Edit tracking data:
[Start of section]
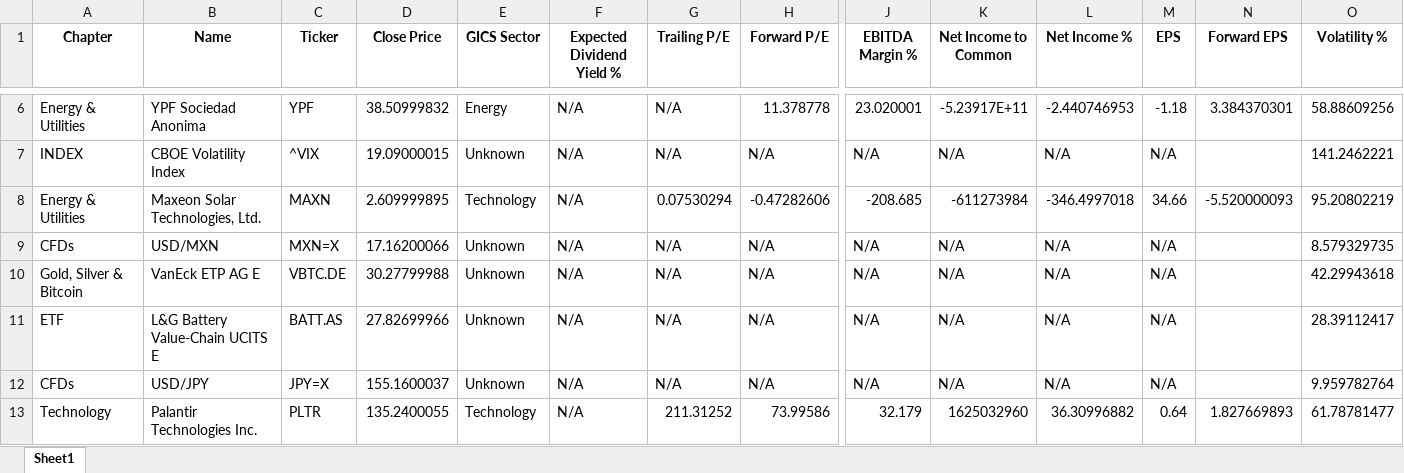
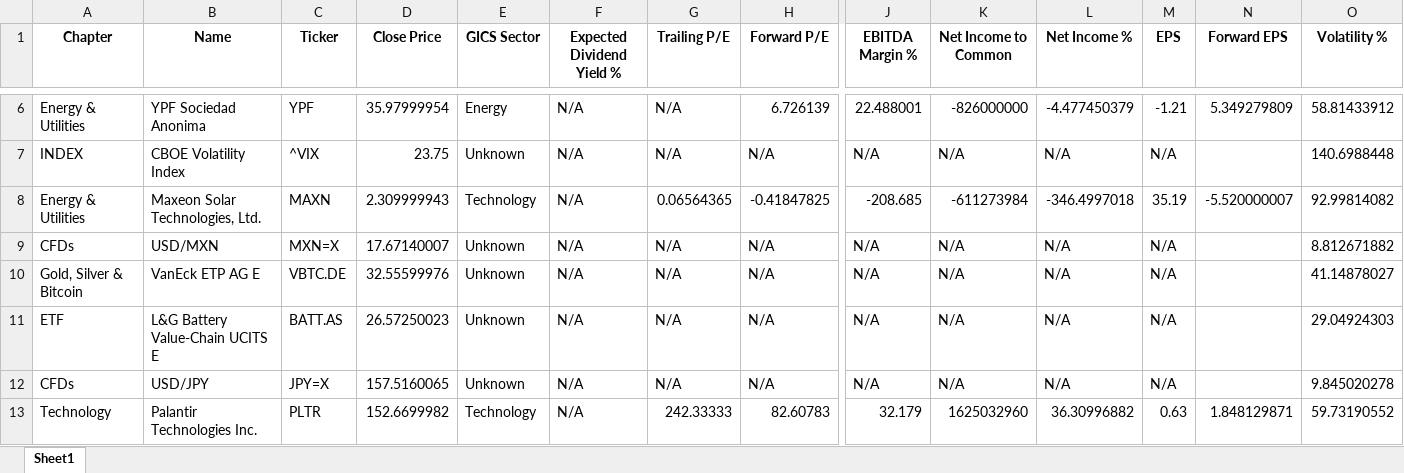
Before and after one commit to SRodWal/RodWal-Capital-Insights, an Excel workbook: Stock Selection/tickers_used.xlsx, sheet Sheet1, drawn as a sheet; only a part is shown, gaps mark what is left out; values as stored, in another font and other column widths than the file's, no borders; the diff covers the shown part only; the diff names each change by its address in the sheet, - before the commit and + after, or states it on an @@ line.

```diff
--- a/Stock Selection/tickers_used.xlsx (sheet Sheet1)
+++ b/Stock Selection/tickers_used.xlsx (sheet Sheet1)
-D6 (Close Price): 38.50999832
+D6 (Close Price): 35.97999954
-H6 (Forward P/E): 11.378778
+H6 (Forward P/E): 6.726139
-J6 (EBITDA Margin %): 23.020001
+J6 (EBITDA Margin %): 22.488001
-K6 (Net Income to Common): -5.23917E+11
+K6 (Net Income to Common): -826000000
-L6 (Net Income %): -2.440746953
+L6 (Net Income %): -4.477450379
-M6 (EPS): -1.18
+M6 (EPS): -1.21
-N6 (Forward EPS): 3.384370301
+N6 (Forward EPS): 5.349279809
-O6 (Volatility %): 58.88609256
+O6 (Volatility %): 58.81433912
-D7 (Close Price): 19.09000015
+D7 (Close Price): 23.75
-O7 (Volatility %): 141.2462221
+O7 (Volatility %): 140.6988448
-D8 (Close Price): 2.609999895
+D8 (Close Price): 2.309999943
-G8 (Trailing P/E): 0.07530294
+G8 (Trailing P/E): 0.06564365
-H8 (Forward P/E): -0.47282606
+H8 (Forward P/E): -0.41847825
-M8 (EPS): 34.66
+M8 (EPS): 35.19
-N8 (Forward EPS): -5.520000093
+N8 (Forward EPS): -5.520000007
-O8 (Volatility %): 95.20802219
+O8 (Volatility %): 92.99814082
-D9 (Close Price): 17.16200066
+D9 (Close Price): 17.67140007
-O9 (Volatility %): 8.579329735
+O9 (Volatility %): 8.812671882
-D10 (Close Price): 30.27799988
+D10 (Close Price): 32.55599976
-O10 (Volatility %): 42.29943618
+O10 (Volatility %): 41.14878027
-D11 (Close Price): 27.82699966
+D11 (Close Price): 26.57250023
-O11 (Volatility %): 28.39112417
+O11 (Volatility %): 29.04924303
-D12 (Close Price): 155.1600037
+D12 (Close Price): 157.5160065
-O12 (Volatility %): 9.959782764
+O12 (Volatility %): 9.845020278
-D13 (Close Price): 135.2400055
+D13 (Close Price): 152.6699982
-G13 (Trailing P/E): 211.31252
+G13 (Trailing P/E): 242.33333
-H13 (Forward P/E): 73.99586
+H13 (Forward P/E): 82.60783
-M13 (EPS): 0.64
+M13 (EPS): 0.63
-N13 (Forward EPS): 1.827669893
+N13 (Forward EPS): 1.848129871
-O13 (Volatility %): 61.78781477
+O13 (Volatility %): 59.73190552
```
Also changed, not shown: 597 edited cells elsewhere in this sheet, Stock Selection/CASH OPERATION.xlsx, Stock Selection/CLOSED POSITION HISTORY.xlsx, 4 other files.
[End of section]
WHAT THIS TASK INVOLVES: Only the text is to be copied: please reproduce the records exactly and drop the pictures.

SOLUTION TO THIS EXERCISE:
Before and after one commit to SRodWal/RodWal-Capital-Insights, an Excel workbook: Stock Selection/tickers_used.xlsx, sheet Sheet1, drawn as a sheet; only a part is shown, gaps mark what is left out; values as stored, in another font and other column widths than the file's, no borders; the diff covers the shown part only; the diff names each change by its address in the sheet, - before the commit and + after, or states it on an @@ line.

```diff
--- a/Stock Selection/tickers_used.xlsx (sheet Sheet1)
+++ b/Stock Selection/tickers_used.xlsx (sheet Sheet1)
-D6 (Close Price): 38.50999832
+D6 (Close Price): 35.97999954
-H6 (Forward P/E): 11.378778
+H6 (Forward P/E): 6.726139
-J6 (EBITDA Margin %): 23.020001
+J6 (EBITDA Margin %): 22.488001
-K6 (Net Income to Common): -5.23917E+11
+K6 (Net Income to Common): -826000000
-L6 (Net Income %): -2.440746953
+L6 (Net Income %): -4.477450379
-M6 (EPS): -1.18
+M6 (EPS): -1.21
-N6 (Forward EPS): 3.384370301
+N6 (Forward EPS): 5.349279809
-O6 (Volatility %): 58.88609256
+O6 (Volatility %): 58.81433912
-D7 (Close Price): 19.09000015
+D7 (Close Price): 23.75
-O7 (Volatility %): 141.2462221
+O7 (Volatility %): 140.6988448
-D8 (Close Price): 2.609999895
+D8 (Close Price): 2.309999943
-G8 (Trailing P/E): 0.07530294
+G8 (Trailing P/E): 0.06564365
-H8 (Forward P/E): -0.47282606
+H8 (Forward P/E): -0.41847825
-M8 (EPS): 34.66
+M8 (EPS): 35.19
-N8 (Forward EPS): -5.520000093
+N8 (Forward EPS): -5.520000007
-O8 (Volatility %): 95.20802219
+O8 (Volatility %): 92.99814082
-D9 (Close Price): 17.16200066
+D9 (Close Price): 17.67140007
-O9 (Volatility %): 8.579329735
+O9 (Volatility %): 8.812671882
-D10 (Close Price): 30.27799988
+D10 (Close Price): 32.55599976
-O10 (Volatility %): 42.29943618
+O10 (Volatility %): 41.14878027
-D11 (Close Price): 27.82699966
+D11 (Close Price): 26.57250023
-O11 (Volatility %): 28.39112417
+O11 (Volatility %): 29.04924303
-D12 (Close Price): 155.1600037
+D12 (Close Price): 157.5160065
-O12 (Volatility %): 9.959782764
+O12 (Volatility %): 9.845020278
-D13 (Close Price): 135.2400055
+D13 (Close Price): 152.6699982
-G13 (Trailing P/E): 211.31252
+G13 (Trailing P/E): 242.33333
-H13 (Forward P/E): 73.99586
+H13 (Forward P/E): 82.60783
-M13 (EPS): 0.64
+M13 (EPS): 0.63
-N13 (Forward EPS): 1.827669893
+N13 (Forward EPS): 1.848129871
-O13 (Volatility %): 61.78781477
+O13 (Volatility %): 59.73190552
```
Also changed, not shown: 597 edited cells elsewhere in this sheet, Stock Selection/CASH OPERATION.xlsx, Stock Selection/CLOSED POSITION HISTORY.xlsx, 4 other files.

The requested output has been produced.